It is fashionable in our culture that enjoys debunking the accomplishments of traditional heroes to dismiss George Washington’s military successes during the American War for Independence. Washington’s “genius,” we are instructed, was sheer luck, more the result of bungling and fatigue on the part of the American commander’s British adversaries than anything else.
Not so, counters Dave Palmer, military historian and former superintendent of the U.S. Military Academy. In his closely researched study “George Washington’s Military Genius” - a revision of a work originally published in 1975 - he demonstrates that Washington was a far shrewder military strategist and tactician than many historians have perceived. The author does not use the term “military genius” lightly.
Beginning with a brief definition of terminology, Mr. Palmer demonstrates concisely but with thoroughness the crux of his argument: that Washington effectively used the forces at his command in relation to the size and condition of the British armies that opposed him, exercising both the aggression and sly caution of a fox.
He identifies four phases of the American Revolution and reveals how Washington strategized according to the demands of each. In the earliest phase of the war, beginning in 1775 when the British force in America was relatively small, the Minute Men and the Continental Army could afford to be remarkably bold - and enjoyed great success as a result. During this phase, the author notes, “Victory was everything, defeat of little consequence because the rebels had so little to lose. Washington attacked at every turn, taking the strategic offensive to the full extent of his limited powers.”
In the second phase, when the British entered the war in large numbers, Washington needed to pick his battles carefully in order to avoid the complete destruction of his army, and his plans always had orderly retreat as a key element. Facing overwhelming odds, with “victory all but impossible and defeat a distinct likelihood, not losing became the foremost goal of the Continental Army,” writes Mr. Palmer.

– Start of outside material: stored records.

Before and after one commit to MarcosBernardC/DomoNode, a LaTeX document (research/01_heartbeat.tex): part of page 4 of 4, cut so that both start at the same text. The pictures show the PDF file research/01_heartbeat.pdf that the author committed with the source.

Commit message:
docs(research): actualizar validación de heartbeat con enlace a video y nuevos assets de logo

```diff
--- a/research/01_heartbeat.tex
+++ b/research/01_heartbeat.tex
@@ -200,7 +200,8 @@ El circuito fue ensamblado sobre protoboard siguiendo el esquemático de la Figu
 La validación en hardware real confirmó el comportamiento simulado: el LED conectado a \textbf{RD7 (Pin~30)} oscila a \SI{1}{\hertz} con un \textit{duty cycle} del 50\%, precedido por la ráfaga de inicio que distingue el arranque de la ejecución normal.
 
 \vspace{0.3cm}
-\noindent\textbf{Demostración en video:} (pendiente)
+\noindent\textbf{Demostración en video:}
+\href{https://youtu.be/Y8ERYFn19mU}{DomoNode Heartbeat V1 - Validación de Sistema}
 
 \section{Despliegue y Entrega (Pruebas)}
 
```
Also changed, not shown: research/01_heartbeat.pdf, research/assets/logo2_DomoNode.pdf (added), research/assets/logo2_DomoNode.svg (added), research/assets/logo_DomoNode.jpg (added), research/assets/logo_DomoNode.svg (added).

In the third phase, joined by French allies (with its formidable fleet of warships) and with the odds now evened, the Americans could afford to act with aggressive resolve. During this period, as Mr. Palmer says, Washington “strove mightily to coordinate allied arms in ‘one great vigorous effort.’ His strategic offensive, though greatly prolonged because of problems inherent in cooperating with a foreign fleet operating from a base thousands of miles away, resulted finally in victory at Yorktown” in 1781.
And in the fourth, with Cornwallis’ army defeated but a large, unfought British force still in the field to the north of Virginia and the possibility of America acquiring more territory from the mother country through prudent negotiation, Washington exercised calm, firm control over his own army during the peace talks that ended the war officially in 1783, sealing American independence. During this, the most delicate phase of the struggle, “Washington’s strategic stance remained an offensive one, but with the important if subtle difference that once again avoiding defeat was more important than winning a victory. Patriots had achieved much - and consequently had much to lose. They wanted more, of course, but not at the expense of ground already gained.”

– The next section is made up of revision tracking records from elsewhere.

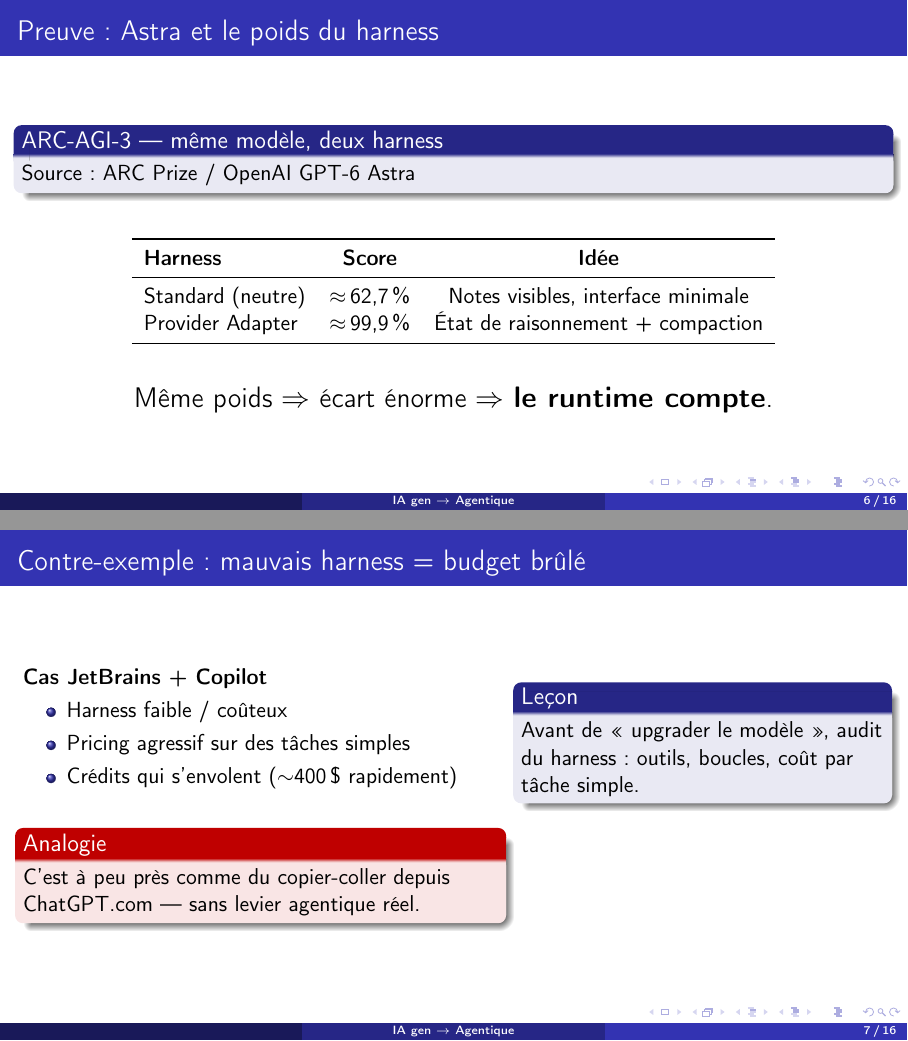
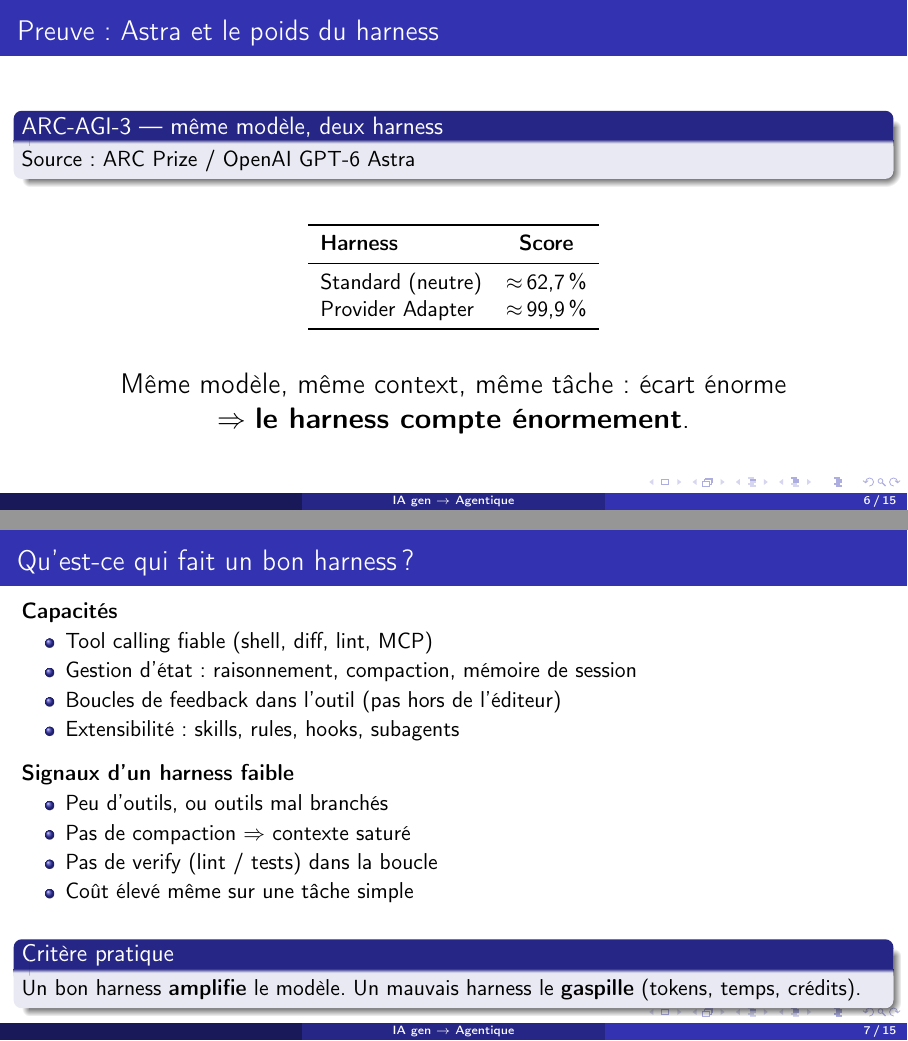
Before and after one commit to Hexa-Da/config-cursor, LaTeX slides (presentation/presentation-agentique.tex): pages 6 and 7 of 16 before the commit and pages 6 and 7 of 15 after it, joined at a grey line. Compiled offline with pdfLaTeX.

Commit message:
presentation v1

```diff
--- a/presentation/presentation-agentique.tex
+++ b/presentation/presentation-agentique.tex
@@ -158,37 +160,41 @@
         \centering
         \begin{tabular}{lcc}
             \toprule
-            \textbf{Harness} & \textbf{Score} & \textbf{Idée} \\
+            \textbf{Harness} & \textbf{Score} \\
             \midrule
-            Standard (neutre) & $\approx$\,62,7\,\% & Notes visibles, interface minimale \\
-            Provider Adapter & $\approx$\,99,9\,\% & État de raisonnement + compaction \\
+            Standard (neutre) & $\approx$\,62,7\,\%  \\
+            Provider Adapter & $\approx$\,99,9\,\%  \\
             \bottomrule
         \end{tabular}
     \end{table}
     \vspace{0.4cm}
     \centering
     \Large
-    Même poids $\Rightarrow$ écart énorme $\Rightarrow$ \textbf{le runtime compte}.
+    Même modèle, même context, même tâche : écart énorme \\
+    $\Rightarrow$ \textbf{le harness compte énormement}.
 \end{frame}
 
-\begin{frame}{Contre-exemple : mauvais harness = budget brûlé}
-    \begin{columns}[T]
-        \column{0.55\textwidth}
-        \textbf{Cas JetBrains + Copilot}
+\begin{frame}{Qu'est-ce qui fait un bon harness ?}
+    \textbf{Capacités}
     \begin{itemize}
-            \item Harness faible / coûteux
-            \item Pricing agressif sur des tâches simples
-            \item Crédits qui s'envolent ($\sim$400\,\$ rapidement)
+        \item Tool calling fiable (shell, diff, lint, MCP)
+        \item Gestion d'état : raisonnement, compaction, mémoire de session
+        \item Boucles de feedback dans l'outil (pas hors de l'éditeur)
+        \item Extensibilité : skills, rules, hooks, subagents
     \end{itemize}
-        \vspace{0.3cm}
-        \begin{alertblock}{Analogie}
-            C'est à peu près comme du copier-coller depuis ChatGPT.com --- sans levier agentique réel.
-        \end{alertblock}
-        \column{0.42\textwidth}
-        \begin{block}{Leçon}
-            Avant de « upgrader le modèle », audit du harness : outils, boucles, coût par tâche simple.
+    \vspace{0.25cm}
+    \textbf{Signaux d'un harness faible}
+    \begin{itemize}
+        \item Peu d'outils, ou outils mal branchés
+        \item Pas de compaction $\Rightarrow$ contexte saturé
+        \item Pas de verify (lint / tests) dans la boucle
+        \item Coût élevé même sur une tâche simple
+    \end{itemize}
+    \vspace{0.35cm}
+    \begin{block}{Critère pratique}
+        Un bon harness \textbf{amplifie} le modèle.
+        Un mauvais harness le \textbf{gaspille} (tokens, temps, crédits).
     \end{block}
-    \end{columns}
 \end{frame}
 
 % ============================================================
@@ -197,15 +203,18 @@
 
 \begin{frame}{Context : la mémoire projet}
     \begin{itemize}
-        \item \textbf{Bootstrap} --- injection initiale (conventions, architecture)
-        \item \textbf{Rules} --- contraintes permanentes (git, plan mode, implémentation)
-        \item \textbf{Lessons} --- mémoire opérationnelle après correction humaine
-        \item \textbf{Router} --- quand lire quelle doc (\textit{pas tout dumper})
-        \item \textbf{Docs spécifiques} --- support agent + humain pour une tâche précise
+        \item \textbf{Bootstrap} --- injection initiale
+        \item \textbf{Rules} --- contraintes permanentes
+        \item \textbf{Lessons} --- mémoire opérationnelle inter-project
+        \item \textbf{Router} --- quand lire quelle doc
+        \item \textbf{Docs spé} --- support agent + utilisateur pour une tâche précise
     \end{itemize}
     \vspace{0.4cm}
-    \begin{block}{Règle d'or}
-        Moins de contexte, \textbf{mieux ciblé} $>$ dump du dépôt entier.
+    \begin{block}{C'est ici que votre matière grise compte}
+        C'est ici que vous allez passer le plus de temps, rédigez une \textbf{documentation de qualité} n'est pas facile.
+        A chaque fois que votre agent va divergé de votre intention initiale cest que votre documentation n'est pas assez bonne.
+        De plus, si elle est trop longue, elle consomera trop. \\
+        C'est comme si vous deviez redigerles spec de tous les ticket d'edithor d'un coup avec le moins de caractère que possible et que sa reste clair.
     \end{block}
 \end{frame}
 
```
Also changed, not shown: presentation/images/image.png (added), presentation/presentation-agentique.tex (114 more changed lines). Lines whose indentation alone changed are shown as unchanged.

“Unless one recognizes that the War of Independence wore four faces,” writes Mr. Palmer, “it is all but impossible to comprehend the genius of General Washington. In the first period, which called for audacity, he was audacious; when the second required caution, he turned cautious; as decisive victory became feasible, he thirsted for a decision; when circumstances after Yorktown required steadfastness, he became the nation’s solid anchor.” In the best sense of the word, Washington was an opportunist - a trait he shared with all the truly great generals in world history. As Mr. Palmer rightly states, through his shrewd, intuitive knowledge of employing the right strategy to face changing circumstances, Washington “outgeneraled all his opponents.”
“George Washington’s Military Genius” is filled with eye-opening knowledge of the nature of 18th-century warfare, in which armies fought in tightly massed ranks to concentrate the deadliness of their fire, muskets not being a marksman’s weapon by any means. In addition, he rightly argues that the American Revolution was one of the last of the Western world’s true “limited wars,” with armies making war on each other and leaving the civilian population alone, by and large. (The concept of unlimited war came to prominence during the American Civil War, which during its final years especially included the destruction of crops and personal property as a means of breaking the enemy’s will and destroying his material wherewithal to wage war.)

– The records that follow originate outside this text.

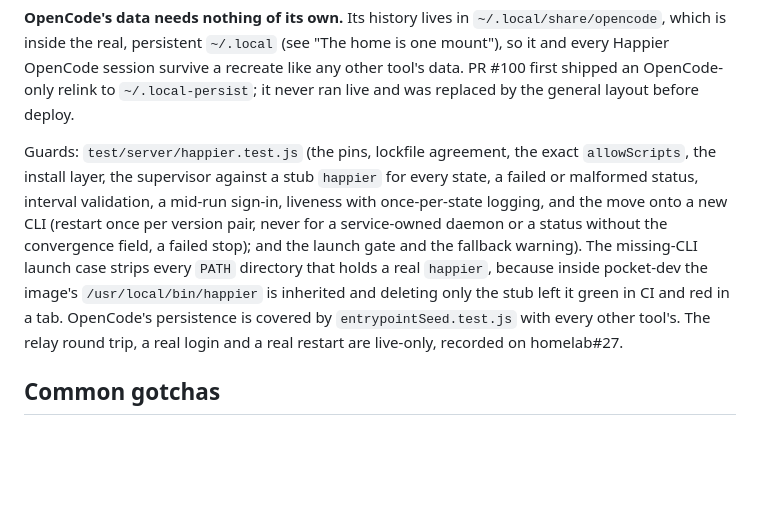
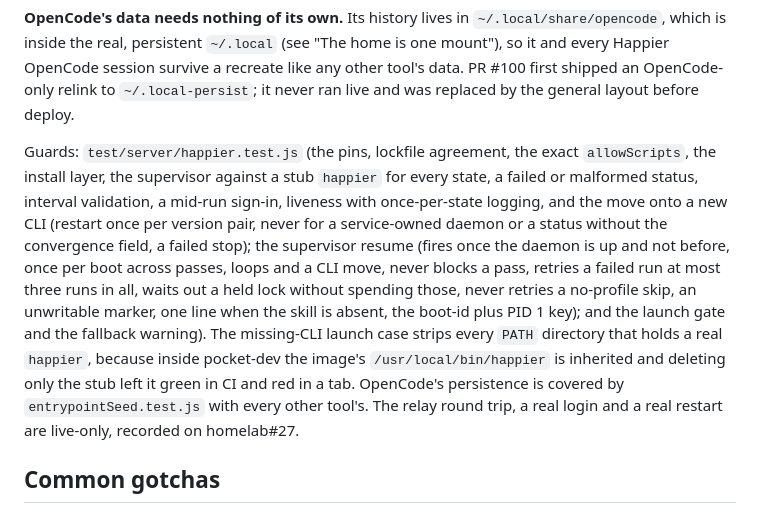
Before and after one commit to Jacob-Lasky/pocket-dev, a Markdown page: CLAUDE.md, the part around one of its changes. Rendered like a GitHub page; blank space fills up the shorter version.

Commit message:
docs: restore the supervisor-resume section the doc sync removed
The auto-doc commit deleted the 'resumes Tower's standing supervisor' paragraph
and its test-guard list; keep its helper-list wording, restore the rest.

Co-Authored-By: Claude Opus 5.5 <noreply@anthropic.com>

```diff
--- a/CLAUDE.md
+++ b/CLAUDE.md
@@ -486,7 +488,7 @@ It runs **whenever the CLI is installed**, signed in or not, and checks for a cr
 
 **OpenCode's data needs nothing of its own.** Its history lives in `~/.local/share/opencode`, which is inside the real, persistent `~/.local` (see "The home is one mount"), so it and every Happier OpenCode session survive a recreate like any other tool's data. PR #100 first shipped an OpenCode-only relink to `~/.local-persist`; it never ran live and was replaced by the general layout before deploy.
 
-Guards: `test/server/happier.test.js` (the pins, lockfile agreement, the exact `allowScripts`, the install layer, the supervisor against a stub `happier` for every state, a failed or malformed status, interval validation, a mid-run sign-in, liveness with once-per-state logging, and the move onto a new CLI (restart once per version pair, never for a service-owned daemon or a status without the convergence field, a failed stop); and the launch gate and the fallback warning). The missing-CLI launch case strips every `PATH` directory that holds a real `happier`, because inside pocket-dev the image's `/usr/local/bin/happier` is inherited and deleting only the stub left it green in CI and red in a tab. OpenCode's persistence is covered by `entrypointSeed.test.js` with every other tool's. The relay round trip, a real login and a real restart are live-only, recorded on homelab#27.
+Guards: `test/server/happier.test.js` (the pins, lockfile agreement, the exact `allowScripts`, the install layer, the supervisor against a stub `happier` for every state, a failed or malformed status, interval validation, a mid-run sign-in, liveness with once-per-state logging, and the move onto a new CLI (restart once per version pair, never for a service-owned daemon or a status without the convergence field, a failed stop); the supervisor resume (fires once the daemon is up and not before, once per boot across passes, loops and a CLI move, never blocks a pass, retries a failed run at most three runs in all, waits out a held lock without spending those, never retries a no-profile skip, an unwritable marker, one line when the skill is absent, the boot-id plus PID 1 key); and the launch gate and the fallback warning). The missing-CLI launch case strips every `PATH` directory that holds a real `happier`, because inside pocket-dev the image's `/usr/local/bin/happier` is inherited and deleting only the stub left it green in CI and red in a tab. OpenCode's persistence is covered by `entrypointSeed.test.js` with every other tool's. The relay round trip, a real login and a real restart are live-only, recorded on homelab#27.
 
 ## Common gotchas
 
```
Also changed, not shown: other parts of CLAUDE.md (+2 -0 lines).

Working with the men and materiel at his command, Washington became “this nation’s preeminent strategist,” Mr. Palmer concludes, “Had he lacked any strategic ability but somehow muddled through to victory, as some claim he did, his other qualities and accomplishments would still have marked him as a great historical figure. Nevertheless, to understand him more fully, one cannot avoid studying Washington the general, which is to say, Washington the strategist.” In “George Washington’s Military Genius,” Mr. Palmer has answered the call, providing a clear, well-researched study of those martial aspects that made Washington “first in war.”
James E. Person Jr. is the author of “Russell Kirk: A Critical Biography of a Conservative Mind” (Madison Books, 1999).